Is The Mormon Mission The Best Kept Secret In College Football?
Watching explosive skill players and large-bodied linemen suiting up each Saturday during the college football season, we as fans and media often forget that the majority of these players are merely teenage boys or young men not yet old enough to legally drink.
That is not necessarily the case in the state of Utah, or on the campus of Brigham Young University in particular. Many people outside the BYU program and outside the Mormon faith feel that the Cougars have for many years benefitted tremendously from a staggering age difference in their football players versus the age of their opponents each season. The University of Utah has historically featured far fewer players of the Mormon faith than their counterparts at BYU, and are more open to discussing the age and background of their student-athletes.

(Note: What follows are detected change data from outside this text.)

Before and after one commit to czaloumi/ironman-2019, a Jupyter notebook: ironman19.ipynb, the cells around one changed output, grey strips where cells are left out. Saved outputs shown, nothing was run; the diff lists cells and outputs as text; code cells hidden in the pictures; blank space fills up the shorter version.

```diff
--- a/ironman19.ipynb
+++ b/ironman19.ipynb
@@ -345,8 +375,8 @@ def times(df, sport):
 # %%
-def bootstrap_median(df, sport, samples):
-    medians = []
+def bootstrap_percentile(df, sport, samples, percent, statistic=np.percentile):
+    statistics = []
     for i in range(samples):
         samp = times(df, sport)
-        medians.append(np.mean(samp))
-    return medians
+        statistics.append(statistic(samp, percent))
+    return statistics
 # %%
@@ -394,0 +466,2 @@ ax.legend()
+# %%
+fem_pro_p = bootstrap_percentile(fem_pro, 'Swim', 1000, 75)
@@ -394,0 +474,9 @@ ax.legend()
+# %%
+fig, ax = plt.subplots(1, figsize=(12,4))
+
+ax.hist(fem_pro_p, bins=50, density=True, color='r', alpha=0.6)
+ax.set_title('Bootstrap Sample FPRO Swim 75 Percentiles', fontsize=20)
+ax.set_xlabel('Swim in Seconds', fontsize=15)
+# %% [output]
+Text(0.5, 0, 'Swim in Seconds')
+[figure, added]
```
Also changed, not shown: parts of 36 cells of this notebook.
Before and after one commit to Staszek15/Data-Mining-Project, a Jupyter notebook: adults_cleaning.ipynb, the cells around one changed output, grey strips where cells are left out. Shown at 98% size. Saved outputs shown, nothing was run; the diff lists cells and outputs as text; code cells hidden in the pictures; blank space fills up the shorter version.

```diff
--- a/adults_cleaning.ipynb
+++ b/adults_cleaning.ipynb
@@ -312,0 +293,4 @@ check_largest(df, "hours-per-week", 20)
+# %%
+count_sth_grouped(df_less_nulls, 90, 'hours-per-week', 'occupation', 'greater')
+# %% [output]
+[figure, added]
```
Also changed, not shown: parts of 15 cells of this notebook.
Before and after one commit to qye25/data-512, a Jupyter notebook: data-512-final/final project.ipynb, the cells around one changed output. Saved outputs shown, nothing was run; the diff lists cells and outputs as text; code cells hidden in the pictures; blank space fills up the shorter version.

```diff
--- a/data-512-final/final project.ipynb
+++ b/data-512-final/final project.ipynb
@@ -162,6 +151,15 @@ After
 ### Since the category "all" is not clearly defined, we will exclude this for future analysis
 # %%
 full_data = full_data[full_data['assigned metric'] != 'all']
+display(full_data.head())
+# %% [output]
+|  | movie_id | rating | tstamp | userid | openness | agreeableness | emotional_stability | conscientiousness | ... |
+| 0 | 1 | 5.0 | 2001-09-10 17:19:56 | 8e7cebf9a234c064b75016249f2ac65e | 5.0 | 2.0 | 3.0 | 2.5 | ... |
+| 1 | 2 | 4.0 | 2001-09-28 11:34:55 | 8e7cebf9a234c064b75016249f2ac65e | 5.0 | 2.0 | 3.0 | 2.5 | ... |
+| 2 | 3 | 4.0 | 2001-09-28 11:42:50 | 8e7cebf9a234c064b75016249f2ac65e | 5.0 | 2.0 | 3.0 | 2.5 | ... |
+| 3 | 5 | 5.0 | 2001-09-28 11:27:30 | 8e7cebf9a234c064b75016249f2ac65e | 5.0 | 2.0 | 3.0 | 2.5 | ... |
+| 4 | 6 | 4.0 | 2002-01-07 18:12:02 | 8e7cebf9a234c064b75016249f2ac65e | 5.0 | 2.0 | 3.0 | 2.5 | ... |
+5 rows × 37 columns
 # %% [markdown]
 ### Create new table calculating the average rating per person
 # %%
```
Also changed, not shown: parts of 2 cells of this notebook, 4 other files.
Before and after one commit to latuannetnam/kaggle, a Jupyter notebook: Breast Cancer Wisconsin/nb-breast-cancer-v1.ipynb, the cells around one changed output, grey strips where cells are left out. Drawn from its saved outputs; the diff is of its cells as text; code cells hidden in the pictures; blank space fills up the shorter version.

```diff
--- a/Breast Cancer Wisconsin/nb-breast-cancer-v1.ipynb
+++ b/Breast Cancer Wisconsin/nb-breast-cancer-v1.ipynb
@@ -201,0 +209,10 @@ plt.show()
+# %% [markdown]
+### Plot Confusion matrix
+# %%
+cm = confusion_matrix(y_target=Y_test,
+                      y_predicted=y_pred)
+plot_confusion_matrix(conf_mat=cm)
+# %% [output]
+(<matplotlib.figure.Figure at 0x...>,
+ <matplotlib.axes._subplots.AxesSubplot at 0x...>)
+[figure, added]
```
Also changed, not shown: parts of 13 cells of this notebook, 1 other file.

“We have many athletes on our football team that have served LDS church missions,” said Utah Head Coach Kyle Whittingham. “We feel that these athletes have had a very positive impact on our program and add a level of maturity to the team. These athletes have been out on their own throughout different parts of the world for two years and have learned many life lessons and how to be self sufficient. As a coaching staff, any of our athletes that choose to serve religious missions have our full support.”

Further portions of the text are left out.